- TASK INSTRUCTIONS
Go line by line through the data and copy those with the word "identifier".

- DATA
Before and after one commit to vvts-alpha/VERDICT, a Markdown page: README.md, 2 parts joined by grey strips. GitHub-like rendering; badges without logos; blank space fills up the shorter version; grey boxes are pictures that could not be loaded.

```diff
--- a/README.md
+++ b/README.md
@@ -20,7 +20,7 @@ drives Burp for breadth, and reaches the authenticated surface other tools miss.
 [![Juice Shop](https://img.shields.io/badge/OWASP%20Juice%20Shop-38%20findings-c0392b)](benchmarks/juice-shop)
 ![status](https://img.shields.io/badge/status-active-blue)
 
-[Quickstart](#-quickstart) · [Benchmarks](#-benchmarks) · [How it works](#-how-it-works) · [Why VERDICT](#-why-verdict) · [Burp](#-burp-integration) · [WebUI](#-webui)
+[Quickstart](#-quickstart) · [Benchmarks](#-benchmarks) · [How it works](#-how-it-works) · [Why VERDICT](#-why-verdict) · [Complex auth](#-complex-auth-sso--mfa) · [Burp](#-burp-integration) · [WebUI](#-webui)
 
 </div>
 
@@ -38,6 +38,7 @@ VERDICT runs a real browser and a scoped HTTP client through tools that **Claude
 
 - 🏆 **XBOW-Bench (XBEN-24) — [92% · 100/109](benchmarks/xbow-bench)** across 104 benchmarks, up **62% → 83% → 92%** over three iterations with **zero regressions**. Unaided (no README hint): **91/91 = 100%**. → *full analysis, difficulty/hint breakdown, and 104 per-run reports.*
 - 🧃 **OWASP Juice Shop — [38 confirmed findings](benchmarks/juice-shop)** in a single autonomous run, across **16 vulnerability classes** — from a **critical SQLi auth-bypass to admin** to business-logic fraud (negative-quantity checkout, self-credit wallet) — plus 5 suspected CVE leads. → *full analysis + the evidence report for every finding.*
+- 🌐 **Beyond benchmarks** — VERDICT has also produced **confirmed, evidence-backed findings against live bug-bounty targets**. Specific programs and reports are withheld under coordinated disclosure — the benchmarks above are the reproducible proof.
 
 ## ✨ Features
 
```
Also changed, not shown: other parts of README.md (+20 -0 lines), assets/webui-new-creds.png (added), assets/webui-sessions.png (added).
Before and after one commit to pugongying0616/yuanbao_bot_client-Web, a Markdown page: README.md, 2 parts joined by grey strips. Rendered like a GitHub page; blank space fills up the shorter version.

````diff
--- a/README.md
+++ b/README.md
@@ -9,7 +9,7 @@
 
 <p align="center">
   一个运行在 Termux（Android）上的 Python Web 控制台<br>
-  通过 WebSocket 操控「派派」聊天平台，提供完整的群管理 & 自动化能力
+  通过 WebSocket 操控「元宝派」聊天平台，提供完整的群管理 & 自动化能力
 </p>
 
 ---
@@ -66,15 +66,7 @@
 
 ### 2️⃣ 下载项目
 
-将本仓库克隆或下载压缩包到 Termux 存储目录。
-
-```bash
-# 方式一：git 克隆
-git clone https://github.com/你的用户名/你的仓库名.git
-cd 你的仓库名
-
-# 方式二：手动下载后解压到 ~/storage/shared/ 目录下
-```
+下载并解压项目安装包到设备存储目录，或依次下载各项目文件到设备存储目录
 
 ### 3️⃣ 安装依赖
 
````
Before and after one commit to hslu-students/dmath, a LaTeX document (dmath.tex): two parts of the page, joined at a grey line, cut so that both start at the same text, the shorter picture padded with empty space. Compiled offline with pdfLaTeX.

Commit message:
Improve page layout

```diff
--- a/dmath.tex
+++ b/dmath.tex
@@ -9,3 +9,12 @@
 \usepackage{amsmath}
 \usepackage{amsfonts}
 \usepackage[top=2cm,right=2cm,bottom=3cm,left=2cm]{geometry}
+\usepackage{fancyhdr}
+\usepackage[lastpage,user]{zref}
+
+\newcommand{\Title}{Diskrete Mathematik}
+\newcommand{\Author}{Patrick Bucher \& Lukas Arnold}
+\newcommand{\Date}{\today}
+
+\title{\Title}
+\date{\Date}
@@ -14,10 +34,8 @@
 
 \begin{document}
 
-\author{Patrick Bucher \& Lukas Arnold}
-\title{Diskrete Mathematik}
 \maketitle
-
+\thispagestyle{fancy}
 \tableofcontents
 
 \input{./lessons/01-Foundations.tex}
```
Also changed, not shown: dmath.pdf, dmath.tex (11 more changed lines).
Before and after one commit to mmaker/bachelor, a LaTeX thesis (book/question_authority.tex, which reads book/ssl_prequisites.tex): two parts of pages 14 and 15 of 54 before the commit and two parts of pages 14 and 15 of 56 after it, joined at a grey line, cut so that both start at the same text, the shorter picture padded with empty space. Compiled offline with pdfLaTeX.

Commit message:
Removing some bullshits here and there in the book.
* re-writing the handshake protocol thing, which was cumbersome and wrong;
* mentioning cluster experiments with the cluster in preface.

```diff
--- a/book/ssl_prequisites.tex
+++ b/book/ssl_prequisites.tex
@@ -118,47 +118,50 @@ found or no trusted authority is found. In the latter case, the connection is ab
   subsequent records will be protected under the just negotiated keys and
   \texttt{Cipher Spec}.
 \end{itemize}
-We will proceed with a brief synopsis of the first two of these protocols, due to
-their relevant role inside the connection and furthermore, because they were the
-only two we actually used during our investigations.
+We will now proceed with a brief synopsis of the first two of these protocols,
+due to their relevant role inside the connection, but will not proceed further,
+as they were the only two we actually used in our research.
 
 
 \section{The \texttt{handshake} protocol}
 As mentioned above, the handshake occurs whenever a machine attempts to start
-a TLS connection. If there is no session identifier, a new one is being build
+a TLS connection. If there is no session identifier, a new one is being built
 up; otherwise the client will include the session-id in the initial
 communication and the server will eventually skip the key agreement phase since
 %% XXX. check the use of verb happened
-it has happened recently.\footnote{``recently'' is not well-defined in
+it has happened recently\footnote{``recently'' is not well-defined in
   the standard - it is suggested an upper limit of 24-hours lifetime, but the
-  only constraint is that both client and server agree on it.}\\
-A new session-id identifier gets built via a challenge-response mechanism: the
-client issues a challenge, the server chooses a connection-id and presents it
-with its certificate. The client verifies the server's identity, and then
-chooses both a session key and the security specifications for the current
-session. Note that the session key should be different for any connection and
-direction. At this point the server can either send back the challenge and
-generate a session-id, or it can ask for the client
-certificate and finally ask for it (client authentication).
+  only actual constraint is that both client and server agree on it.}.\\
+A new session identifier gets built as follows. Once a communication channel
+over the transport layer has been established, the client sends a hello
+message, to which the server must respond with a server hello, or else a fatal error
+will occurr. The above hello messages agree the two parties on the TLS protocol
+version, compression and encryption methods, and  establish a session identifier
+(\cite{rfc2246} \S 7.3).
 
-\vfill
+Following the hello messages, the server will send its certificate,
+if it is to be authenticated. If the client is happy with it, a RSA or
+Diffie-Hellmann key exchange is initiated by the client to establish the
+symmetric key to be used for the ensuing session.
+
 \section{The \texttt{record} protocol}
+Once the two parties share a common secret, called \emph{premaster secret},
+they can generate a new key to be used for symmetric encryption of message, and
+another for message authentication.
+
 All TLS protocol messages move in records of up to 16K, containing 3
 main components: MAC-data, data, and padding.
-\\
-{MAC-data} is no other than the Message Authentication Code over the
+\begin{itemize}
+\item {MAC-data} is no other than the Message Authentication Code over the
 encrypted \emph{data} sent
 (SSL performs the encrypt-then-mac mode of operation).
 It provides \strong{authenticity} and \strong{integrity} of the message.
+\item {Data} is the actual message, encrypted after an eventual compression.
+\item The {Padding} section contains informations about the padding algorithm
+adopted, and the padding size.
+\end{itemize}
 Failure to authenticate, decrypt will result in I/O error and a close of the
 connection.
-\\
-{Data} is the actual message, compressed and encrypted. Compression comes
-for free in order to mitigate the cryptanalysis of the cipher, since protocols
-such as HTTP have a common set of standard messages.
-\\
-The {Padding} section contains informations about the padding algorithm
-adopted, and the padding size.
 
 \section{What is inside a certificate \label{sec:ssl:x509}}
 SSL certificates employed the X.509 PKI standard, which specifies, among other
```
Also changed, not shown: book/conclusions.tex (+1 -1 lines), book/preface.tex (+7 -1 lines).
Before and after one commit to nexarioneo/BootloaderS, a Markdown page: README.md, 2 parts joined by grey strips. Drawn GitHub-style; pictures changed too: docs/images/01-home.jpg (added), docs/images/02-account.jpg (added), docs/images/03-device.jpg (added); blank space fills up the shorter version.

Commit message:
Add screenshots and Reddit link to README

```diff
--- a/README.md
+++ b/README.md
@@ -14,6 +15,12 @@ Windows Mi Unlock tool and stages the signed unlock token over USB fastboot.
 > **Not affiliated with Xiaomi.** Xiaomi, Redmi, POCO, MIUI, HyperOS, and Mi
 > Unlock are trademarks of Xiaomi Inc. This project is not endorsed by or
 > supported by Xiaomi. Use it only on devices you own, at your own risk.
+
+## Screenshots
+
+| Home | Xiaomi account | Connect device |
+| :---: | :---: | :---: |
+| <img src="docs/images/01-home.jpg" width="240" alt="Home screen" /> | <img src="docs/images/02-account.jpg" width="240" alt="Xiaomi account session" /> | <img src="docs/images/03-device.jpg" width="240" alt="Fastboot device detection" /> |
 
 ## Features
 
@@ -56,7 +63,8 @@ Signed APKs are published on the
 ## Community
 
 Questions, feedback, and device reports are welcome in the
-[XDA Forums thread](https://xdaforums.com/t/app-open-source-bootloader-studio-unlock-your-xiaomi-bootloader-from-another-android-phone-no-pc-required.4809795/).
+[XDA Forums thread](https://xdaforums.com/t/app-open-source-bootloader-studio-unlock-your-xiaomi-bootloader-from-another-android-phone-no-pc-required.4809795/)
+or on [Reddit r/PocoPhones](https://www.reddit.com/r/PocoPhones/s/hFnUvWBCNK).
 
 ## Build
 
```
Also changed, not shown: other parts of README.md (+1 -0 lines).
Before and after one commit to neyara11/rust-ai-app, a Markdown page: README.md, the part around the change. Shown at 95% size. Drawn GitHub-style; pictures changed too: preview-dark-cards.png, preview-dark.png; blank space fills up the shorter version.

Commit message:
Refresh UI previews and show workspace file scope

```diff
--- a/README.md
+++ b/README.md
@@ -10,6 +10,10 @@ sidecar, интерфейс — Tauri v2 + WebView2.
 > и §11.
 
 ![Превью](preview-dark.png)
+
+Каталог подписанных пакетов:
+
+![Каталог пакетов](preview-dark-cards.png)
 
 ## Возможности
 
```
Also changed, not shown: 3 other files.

- RESPONSE BOX
-a TLS connection. If there is no session identifier, a new one is being build
+a TLS connection. If there is no session identifier, a new one is being built
-A new session-id identifier gets built via a challenge-response mechanism: the
+A new session identifier gets built as follows. Once a communication channel
+version, compression and encryption methods, and  establish a session identifier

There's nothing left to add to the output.